In the 1950’s Leonard’s unit had helped the French in Southeast Asia; in 1954, the U.S. sent in supplies (two friends were captured then); in 1959, they airdropped medical workers. In those days, the fuse was burning. Now came the explosion.
Leonard served with the Fifth Special Forces the famed Green Berets. Again, he dropped supplies to other berets, the fellows training the natives and doing reconnaissance spying and so forth, the stuff of movies.
“They are special people.” Leonard says. But they still needed supplies, the same as everyone. Leonard took them in.
He was based at headquarters and met Gen. Westmoreland. “He was a nice gentleman,” rather quiet, Leonard says. They came under attack just once, right after a truce ended. “Everything else is more routine,” he says.
Suffering from ear trouble, he came home after a year, as a sergeant first class. He went to the Valley Forge military hospital, then Fort Dix, N.J. to work in supplies.
Leonard believes they were in Vietnam to stop communism, and was disappointed to see many Americans resented their efforts. The media whipped up a lot of the bad feelings, he believes.
But it didn’t bother him too much. He laughs. “Had to go to work the next day!”

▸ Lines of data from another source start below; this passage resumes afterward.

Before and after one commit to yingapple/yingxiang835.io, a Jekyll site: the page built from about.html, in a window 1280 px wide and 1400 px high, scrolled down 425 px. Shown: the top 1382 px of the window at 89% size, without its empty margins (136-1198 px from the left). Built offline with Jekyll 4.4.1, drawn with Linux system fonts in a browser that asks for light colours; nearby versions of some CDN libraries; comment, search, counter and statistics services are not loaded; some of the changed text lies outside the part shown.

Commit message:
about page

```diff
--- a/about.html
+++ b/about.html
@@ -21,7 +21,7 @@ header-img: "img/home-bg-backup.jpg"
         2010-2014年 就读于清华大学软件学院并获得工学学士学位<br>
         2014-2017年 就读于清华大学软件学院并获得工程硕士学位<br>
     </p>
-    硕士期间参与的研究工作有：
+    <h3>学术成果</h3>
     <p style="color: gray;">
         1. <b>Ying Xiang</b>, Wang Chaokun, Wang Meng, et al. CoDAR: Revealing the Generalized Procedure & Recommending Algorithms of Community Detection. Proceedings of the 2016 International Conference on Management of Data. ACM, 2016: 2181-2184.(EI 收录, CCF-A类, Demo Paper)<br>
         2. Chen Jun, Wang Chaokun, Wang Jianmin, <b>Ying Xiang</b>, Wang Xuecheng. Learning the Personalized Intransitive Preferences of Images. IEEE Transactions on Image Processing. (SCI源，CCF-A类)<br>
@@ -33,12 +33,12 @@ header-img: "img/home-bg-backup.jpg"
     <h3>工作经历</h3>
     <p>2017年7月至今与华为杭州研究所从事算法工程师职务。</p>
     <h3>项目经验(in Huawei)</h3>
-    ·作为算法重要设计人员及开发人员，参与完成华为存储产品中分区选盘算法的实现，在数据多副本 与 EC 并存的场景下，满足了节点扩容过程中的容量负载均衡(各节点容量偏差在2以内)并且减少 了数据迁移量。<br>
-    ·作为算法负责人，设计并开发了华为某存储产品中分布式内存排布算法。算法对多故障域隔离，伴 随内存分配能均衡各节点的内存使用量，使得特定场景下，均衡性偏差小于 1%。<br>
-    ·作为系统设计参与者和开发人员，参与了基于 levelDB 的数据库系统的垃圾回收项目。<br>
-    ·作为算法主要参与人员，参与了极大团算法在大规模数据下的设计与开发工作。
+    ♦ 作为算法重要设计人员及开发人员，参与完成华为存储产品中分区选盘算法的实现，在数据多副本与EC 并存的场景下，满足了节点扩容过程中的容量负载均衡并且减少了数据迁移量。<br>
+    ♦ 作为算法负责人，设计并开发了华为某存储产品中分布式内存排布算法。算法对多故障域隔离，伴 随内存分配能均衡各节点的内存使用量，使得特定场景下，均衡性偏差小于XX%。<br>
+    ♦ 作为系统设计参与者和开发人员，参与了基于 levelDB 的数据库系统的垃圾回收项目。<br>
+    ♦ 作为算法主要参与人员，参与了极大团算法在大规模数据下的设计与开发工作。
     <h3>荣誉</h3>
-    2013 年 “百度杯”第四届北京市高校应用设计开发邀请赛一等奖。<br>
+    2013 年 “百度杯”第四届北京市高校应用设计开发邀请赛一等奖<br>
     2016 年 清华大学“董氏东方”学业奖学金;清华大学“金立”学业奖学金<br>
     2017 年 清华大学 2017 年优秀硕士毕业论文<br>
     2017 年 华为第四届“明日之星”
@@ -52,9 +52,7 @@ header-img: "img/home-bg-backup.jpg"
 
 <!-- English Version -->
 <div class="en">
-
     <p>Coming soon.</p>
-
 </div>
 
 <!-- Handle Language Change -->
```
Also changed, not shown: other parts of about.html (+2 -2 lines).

Finally, it was time for one last assignment one last trip across the ocean. He went to Korea, to serve in a military adviser group. Then in 1970, he retired.
And he took with him more than a few souvenirs: IN the Navy and Marines, he earned the Pacific Theater Ribbon with two starts, American Theater Ribbon, Commendation Ribbon, Victory Medal, Purple heart and Presidential Unit Citation with one star. And in the Army: the Purple Heart; Good conduct Medal, with silver clasp and six awards; Korean Service Medial (two bronze stars); Vietnam Service Medal (two bronze stars); Armed Forces Expenditionary Medal (two bronze stars); Parachute Badge Senior Wings; RVCM w/Dev/60; National Defense Service Medal with Oak Leaf; National Defense Service Medal; and Republic of Korea Presidential Unit Citation. He also received the United Nations Service Medal.
Leonard returned to Sullivan County, and worked 13 ½ years as a ranger at Worlds End State park. It wasn’t easy. Overseeing security, he toiled from 4 a.m. to midnight. He took in receipts, closed the office at night. For 9 ½ years he never had a July Fourth off.
But 3 million people visited the park during his time there, and Leonard believes they thought he did a good job. “I guess I enjoyed the people,” he says.
But he can’t forget his first career. Today, both his legs bother from the injuries. He’s considered 70 percent disabled. He still goes to unit reunions and volunteers at the Endless Mountains War Memorial Museum, in Sonestown, He helps with local military ceremonies.
A copy of Army Times sits in the living room. A photocopied paper holds shots from a reunion; a past commander, and older men walking along; “Veterans march,” the caption reads, “some in wheelchairs, but they keep marching.”
Leonard has Washington shots, too; of him beside the Korean War Memorial, of him pointing to a panel at the Vietnam War Memorial and of him by the headstone for his brother Eugene (and Eugene’s son Frank) at Arlington National Cemetery.
Leonard will be buried at Arlington someday. He’s earned it.
“it’s not a very easy road to follow,” he says of the service. “You have to give up a lot of things.” He spent 11 of his 22 years overseas.
“You spend a lot of your life, right there, protecting your country,” he says.
“you give your best.”
And in Army, Navy, Air Force, Marines he did his job.
Paul Pastusic, Mildred, spent four years in the U.S. Army and three years in the Reserve.
He was a combat infantryman in the Big Red One, the 1st Infantry Division with the rank of sergeant.
He served in Algeria, French Morocco, Tunisia, Sicily, Normandy, Northern France, Rhineland, Ardennes, Apennines, and Central Europe.
He received the following medals: Bronze Star, Good Conduct, Distinguished Unit Badge; European African Middle Eastern Service Medal with eight Bronze Starts and one Bronze Arrowhead.
Pastusic says, "There were only nine men left from our original company that returned home."
After discharge, he operated coalmines. He and his wife, Emma, ahd three children: A son, Peter "Corkey" deceased; and two daughters, Toni, deceased; and Kathy.